Visible to the public SURE Meets, Reports on 2015 Work on ResiliencyConflict Detection Enabled

SoS Newsletter- Advanced Book Block


SoS Logo

SURE Meets

Reports on 2015 Work on Resiliency

Arlington, VA
18 November 2015

On November 18, 2015, researchers from the four System Science of SecUrity and REsilience for Cyber-Physical Systems (SURE) project universities (Vanderbilt, Hawai‘i, UC Berkeley, and MIT) met with members of NSA’s Trusted Research Directorate for an annual review. SURE is the NSA-funded project aimed at improving scientific understanding of resiliency in cyber-physical systems (CPS). The project addresses the question of how to design systems that are resilient despite significant decentralization of resources and decision-making. SURE has developed a testbed for evaluating and measuring resiliency through modeling.

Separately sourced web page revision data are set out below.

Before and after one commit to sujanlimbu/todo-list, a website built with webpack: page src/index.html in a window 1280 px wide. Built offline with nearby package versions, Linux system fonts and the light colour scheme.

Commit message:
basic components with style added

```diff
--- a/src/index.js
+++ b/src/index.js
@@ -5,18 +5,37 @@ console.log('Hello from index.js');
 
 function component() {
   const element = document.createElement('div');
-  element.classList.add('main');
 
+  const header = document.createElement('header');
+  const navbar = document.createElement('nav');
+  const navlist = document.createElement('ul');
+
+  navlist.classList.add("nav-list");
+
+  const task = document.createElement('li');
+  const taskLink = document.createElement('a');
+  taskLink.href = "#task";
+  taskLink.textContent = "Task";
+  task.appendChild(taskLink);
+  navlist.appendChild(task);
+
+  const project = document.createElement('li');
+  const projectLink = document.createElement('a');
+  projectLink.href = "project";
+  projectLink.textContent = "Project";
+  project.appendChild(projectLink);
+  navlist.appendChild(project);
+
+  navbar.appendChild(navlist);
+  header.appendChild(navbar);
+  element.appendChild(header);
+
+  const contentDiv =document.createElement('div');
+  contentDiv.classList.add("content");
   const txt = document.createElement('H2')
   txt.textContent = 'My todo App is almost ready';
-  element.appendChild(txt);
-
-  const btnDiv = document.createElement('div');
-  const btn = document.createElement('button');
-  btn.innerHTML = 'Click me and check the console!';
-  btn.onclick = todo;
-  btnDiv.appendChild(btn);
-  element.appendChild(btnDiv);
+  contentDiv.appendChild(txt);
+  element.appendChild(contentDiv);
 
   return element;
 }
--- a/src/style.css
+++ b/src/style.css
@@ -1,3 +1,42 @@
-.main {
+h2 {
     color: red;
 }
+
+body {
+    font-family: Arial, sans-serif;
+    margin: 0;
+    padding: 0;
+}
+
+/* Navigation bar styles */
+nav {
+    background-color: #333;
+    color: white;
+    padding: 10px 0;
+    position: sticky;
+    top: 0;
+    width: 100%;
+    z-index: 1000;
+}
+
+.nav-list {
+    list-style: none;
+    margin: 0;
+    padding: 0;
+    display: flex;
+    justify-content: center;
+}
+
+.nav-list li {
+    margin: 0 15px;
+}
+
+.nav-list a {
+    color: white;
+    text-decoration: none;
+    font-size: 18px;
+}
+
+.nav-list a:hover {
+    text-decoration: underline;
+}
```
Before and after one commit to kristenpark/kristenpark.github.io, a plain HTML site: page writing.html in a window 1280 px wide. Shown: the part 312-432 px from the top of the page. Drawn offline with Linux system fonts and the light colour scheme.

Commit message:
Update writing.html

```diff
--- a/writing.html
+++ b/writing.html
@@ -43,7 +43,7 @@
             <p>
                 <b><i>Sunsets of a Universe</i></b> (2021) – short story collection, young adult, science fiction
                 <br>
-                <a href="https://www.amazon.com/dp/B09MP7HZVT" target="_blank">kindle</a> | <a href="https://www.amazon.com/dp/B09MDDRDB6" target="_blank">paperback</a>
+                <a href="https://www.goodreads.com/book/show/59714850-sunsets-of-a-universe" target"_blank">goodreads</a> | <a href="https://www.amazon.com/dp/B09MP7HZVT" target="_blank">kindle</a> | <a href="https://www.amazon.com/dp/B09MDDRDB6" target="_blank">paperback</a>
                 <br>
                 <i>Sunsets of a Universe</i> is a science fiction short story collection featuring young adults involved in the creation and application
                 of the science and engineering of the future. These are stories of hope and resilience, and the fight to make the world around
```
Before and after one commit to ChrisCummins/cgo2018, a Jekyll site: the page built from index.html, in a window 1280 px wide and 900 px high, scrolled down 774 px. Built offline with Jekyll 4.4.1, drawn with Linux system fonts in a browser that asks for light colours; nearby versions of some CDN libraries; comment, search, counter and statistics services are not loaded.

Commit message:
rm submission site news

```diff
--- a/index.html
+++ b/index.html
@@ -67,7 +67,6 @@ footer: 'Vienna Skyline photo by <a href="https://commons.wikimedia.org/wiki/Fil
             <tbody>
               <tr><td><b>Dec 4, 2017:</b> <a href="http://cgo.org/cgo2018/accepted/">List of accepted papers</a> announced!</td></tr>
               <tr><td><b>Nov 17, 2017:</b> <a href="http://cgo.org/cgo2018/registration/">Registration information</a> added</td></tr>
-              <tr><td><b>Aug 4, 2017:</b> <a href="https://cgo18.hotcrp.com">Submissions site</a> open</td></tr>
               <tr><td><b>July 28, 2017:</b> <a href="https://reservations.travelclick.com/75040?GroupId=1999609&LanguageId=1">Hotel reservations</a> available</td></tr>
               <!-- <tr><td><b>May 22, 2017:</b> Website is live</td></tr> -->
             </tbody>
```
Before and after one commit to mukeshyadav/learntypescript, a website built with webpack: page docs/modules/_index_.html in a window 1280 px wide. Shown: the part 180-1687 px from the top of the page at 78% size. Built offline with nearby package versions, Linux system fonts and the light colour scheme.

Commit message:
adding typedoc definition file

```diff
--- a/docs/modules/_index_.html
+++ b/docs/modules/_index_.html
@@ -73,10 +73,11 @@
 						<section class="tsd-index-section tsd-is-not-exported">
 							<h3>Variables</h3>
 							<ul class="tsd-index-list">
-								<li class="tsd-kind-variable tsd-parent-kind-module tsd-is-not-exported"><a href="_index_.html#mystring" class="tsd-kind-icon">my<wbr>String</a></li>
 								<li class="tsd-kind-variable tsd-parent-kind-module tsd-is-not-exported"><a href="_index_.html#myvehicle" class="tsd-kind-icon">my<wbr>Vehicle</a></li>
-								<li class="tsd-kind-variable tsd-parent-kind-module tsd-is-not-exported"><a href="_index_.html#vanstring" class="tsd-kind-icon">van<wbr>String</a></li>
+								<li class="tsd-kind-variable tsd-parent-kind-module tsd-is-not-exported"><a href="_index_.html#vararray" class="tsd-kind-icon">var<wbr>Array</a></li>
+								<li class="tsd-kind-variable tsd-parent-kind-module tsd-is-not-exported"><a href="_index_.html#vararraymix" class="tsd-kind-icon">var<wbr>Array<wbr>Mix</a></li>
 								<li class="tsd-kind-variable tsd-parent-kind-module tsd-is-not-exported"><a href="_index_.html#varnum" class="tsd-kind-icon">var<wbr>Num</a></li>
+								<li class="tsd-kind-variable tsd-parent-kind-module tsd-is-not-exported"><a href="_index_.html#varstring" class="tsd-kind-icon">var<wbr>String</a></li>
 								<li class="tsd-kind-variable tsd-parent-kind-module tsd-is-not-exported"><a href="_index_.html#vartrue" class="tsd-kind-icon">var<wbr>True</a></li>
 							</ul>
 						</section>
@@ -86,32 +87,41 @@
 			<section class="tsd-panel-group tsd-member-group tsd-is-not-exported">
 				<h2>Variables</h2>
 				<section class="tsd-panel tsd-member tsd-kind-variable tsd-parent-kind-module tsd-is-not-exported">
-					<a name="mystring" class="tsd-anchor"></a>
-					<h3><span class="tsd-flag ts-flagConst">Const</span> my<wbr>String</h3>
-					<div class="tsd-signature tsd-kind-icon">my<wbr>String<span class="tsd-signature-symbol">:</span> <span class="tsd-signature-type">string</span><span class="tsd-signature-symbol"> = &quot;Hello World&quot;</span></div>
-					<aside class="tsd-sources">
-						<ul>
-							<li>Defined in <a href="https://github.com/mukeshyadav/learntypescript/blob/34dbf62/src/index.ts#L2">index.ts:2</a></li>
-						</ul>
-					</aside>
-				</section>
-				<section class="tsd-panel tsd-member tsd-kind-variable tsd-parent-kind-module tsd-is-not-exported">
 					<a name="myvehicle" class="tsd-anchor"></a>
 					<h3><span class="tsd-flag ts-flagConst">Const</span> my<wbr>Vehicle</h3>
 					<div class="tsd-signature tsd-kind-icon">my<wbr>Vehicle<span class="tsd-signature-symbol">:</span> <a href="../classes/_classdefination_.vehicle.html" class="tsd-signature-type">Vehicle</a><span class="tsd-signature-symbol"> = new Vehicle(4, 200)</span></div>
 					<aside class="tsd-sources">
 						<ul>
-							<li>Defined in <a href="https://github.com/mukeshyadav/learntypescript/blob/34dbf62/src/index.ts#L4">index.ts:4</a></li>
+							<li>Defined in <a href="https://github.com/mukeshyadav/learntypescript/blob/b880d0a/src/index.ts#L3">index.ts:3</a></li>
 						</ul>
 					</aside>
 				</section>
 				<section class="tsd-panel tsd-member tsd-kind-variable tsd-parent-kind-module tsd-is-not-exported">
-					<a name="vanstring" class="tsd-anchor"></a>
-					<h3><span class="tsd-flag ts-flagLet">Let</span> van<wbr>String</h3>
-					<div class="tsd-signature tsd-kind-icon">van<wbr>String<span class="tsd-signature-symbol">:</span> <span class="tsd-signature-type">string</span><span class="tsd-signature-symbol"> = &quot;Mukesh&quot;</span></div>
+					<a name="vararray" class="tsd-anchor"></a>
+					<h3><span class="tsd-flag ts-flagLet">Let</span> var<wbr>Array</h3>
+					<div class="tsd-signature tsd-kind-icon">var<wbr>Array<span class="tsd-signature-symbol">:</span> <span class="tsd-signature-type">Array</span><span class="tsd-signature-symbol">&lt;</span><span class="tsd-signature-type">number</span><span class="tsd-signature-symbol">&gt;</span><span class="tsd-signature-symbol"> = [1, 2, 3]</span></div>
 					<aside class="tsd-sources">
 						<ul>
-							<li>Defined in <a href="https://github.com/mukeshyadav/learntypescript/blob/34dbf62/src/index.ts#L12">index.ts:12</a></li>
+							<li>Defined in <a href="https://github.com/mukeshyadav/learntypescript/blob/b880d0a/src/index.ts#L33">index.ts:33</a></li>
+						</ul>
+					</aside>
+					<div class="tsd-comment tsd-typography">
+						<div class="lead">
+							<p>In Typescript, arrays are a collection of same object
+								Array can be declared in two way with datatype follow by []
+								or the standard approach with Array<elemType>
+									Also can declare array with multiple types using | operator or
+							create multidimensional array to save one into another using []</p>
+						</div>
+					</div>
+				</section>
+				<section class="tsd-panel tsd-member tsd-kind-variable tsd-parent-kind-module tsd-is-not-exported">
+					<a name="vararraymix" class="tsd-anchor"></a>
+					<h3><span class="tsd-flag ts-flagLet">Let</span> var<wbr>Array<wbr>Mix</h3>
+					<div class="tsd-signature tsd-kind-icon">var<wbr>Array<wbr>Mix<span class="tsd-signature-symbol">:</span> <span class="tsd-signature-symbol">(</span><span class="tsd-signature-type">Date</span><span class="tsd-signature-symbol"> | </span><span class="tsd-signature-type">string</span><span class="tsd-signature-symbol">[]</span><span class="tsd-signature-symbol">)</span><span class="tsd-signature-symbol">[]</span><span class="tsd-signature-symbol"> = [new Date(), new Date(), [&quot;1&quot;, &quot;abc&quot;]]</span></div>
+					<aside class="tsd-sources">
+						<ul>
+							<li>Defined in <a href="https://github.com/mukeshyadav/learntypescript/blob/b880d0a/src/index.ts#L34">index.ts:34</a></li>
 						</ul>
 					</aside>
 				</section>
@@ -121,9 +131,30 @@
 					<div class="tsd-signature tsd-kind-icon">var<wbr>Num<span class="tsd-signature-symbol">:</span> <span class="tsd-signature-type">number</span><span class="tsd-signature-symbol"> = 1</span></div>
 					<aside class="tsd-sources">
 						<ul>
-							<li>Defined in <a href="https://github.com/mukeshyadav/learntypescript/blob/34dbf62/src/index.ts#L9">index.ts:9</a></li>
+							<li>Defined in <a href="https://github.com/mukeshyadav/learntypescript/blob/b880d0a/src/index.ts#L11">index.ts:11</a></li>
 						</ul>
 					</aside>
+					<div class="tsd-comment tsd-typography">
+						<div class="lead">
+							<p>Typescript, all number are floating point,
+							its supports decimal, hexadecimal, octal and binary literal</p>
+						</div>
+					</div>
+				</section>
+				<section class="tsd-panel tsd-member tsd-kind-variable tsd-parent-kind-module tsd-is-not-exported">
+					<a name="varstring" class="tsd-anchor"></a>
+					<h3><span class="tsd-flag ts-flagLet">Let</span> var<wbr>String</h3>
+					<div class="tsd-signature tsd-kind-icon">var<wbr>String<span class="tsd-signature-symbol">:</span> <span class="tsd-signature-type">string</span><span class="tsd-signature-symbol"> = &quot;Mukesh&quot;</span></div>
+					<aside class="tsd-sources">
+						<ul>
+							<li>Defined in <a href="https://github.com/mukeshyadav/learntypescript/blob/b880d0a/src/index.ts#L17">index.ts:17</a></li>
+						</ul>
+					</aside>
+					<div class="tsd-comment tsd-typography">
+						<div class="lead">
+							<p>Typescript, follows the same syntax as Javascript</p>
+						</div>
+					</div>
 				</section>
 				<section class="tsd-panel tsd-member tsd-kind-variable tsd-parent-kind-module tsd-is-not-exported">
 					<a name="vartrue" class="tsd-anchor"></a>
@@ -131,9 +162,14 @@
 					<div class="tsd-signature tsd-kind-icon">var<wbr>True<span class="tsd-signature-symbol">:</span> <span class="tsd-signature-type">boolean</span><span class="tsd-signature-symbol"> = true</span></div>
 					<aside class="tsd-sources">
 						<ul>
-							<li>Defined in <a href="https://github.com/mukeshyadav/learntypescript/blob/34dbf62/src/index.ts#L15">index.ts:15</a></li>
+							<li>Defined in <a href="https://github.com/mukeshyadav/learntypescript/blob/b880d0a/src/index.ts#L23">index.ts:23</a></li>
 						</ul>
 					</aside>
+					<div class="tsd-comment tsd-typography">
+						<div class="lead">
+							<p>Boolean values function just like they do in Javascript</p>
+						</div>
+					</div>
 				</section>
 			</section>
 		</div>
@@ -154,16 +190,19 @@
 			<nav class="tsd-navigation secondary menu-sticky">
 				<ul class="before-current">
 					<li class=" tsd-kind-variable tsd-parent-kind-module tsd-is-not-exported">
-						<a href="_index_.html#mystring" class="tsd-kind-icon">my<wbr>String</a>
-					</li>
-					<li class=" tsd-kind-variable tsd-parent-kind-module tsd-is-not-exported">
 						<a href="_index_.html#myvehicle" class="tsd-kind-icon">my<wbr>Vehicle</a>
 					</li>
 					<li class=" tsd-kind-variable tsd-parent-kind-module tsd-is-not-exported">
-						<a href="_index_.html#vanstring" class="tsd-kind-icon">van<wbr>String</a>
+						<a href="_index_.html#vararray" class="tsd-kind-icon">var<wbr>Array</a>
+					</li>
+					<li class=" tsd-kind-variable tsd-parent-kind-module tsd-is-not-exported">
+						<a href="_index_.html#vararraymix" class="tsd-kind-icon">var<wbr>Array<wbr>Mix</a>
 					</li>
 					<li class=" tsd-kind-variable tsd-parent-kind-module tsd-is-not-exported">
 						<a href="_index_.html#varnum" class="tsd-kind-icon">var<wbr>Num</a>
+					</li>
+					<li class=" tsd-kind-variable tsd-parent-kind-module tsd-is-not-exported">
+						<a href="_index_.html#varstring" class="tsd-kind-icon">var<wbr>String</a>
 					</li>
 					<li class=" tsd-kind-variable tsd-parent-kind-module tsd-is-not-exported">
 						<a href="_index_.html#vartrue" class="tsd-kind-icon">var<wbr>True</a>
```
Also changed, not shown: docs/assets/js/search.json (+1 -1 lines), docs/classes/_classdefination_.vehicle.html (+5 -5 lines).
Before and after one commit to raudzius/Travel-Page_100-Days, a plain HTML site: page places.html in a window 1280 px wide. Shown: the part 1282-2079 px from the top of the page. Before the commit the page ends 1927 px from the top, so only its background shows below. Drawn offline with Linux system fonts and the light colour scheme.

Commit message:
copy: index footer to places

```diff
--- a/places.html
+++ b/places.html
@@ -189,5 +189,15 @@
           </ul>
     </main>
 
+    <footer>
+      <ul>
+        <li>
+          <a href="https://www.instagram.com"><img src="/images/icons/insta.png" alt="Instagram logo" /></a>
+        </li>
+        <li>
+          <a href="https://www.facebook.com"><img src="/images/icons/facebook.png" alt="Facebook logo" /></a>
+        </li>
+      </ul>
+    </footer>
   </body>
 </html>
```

Xenofon Introduction at SUREXenofon Koutsoukos, Professor of Electrical Engineering, Computer Engineering, and Computer Science in the Institute for Software Integrated Systems (ISIS) at Vanderbilt University, the Principal Investigator (PI) for SURE, described the value of the testbed as a platform that allows integration of simulators for systems, such as transportation, water distribution, and communications networks, to develop metrics for resilience and to apply SURE methodologies to multiple systems. Main research thrusts are cyber risk analysis and incentive design, resilient monitoring and control, and science of decentralized security.

Originally a physical testbed, it now resides in the Cloud and can be used interactively among the participating research universities. Two demonstrations were presented. The first was decentralized security in adversarial settings. The second demonstrated the effects of tampering with traffic signal controls and the evaluation of vulnerability of transportation networks.

The overall utility of the testbed is to provide experimental validation of attack models. Some of the lessons learned to date include designing good experiments is hard, and there are many questions about that experimental design. The cloud deployment offers scalability. The current single virtual machine is 10-20 times faster than real time on the physical system they used previously. In the future, they hope to achieve distributed simulation using multiple virtual machines, build more tools for cloud deployment, and achieve system scale.

Five additional research projects on resiliency were presented. These covered both behavioral and technical subjects including the use of inversion to train robust machine learning models, reasoning about security in cyber-physical systems, resilience in the wake of disruptions, hierarchical control of incident management, and decentralized security in adversarial settings. Planned upgrades to the CPS-VO web site, its scope and format, were also briefed.  Details of these research presentations will be presented in a companion newsletter article.

VorobeychikIn addition to Professor Koutsoukos, participants included his Vanderbilt colleagues Himanshu Neema, William Emfinger, Janos Sztipanovits, Peter Volgyesi, and Yevgeniy Vorobeychik. Other participants were Lina Sela and Li Jin from MIT; Dusko Pavlovic and Nancy Mogire, U. of Hawai‘i; and Anthony Joseph from UC, Berkeley. Government representatives from the National Science Foundation, Nuclear Regulatory Commission, and Air Force Research Labs also attended, as well as the sponsoring agency, NSA.

(ID#: 15-7733)


Articles listed on these pages have been found on publicly available internet pages and are cited with links to those pages. Some of the information included herein has been reprinted with permission from the authors or data repositories. Direct any requests via Email to for removal of the links or modifications to specific citations. Please include the ID# of the specific citation in your correspondence.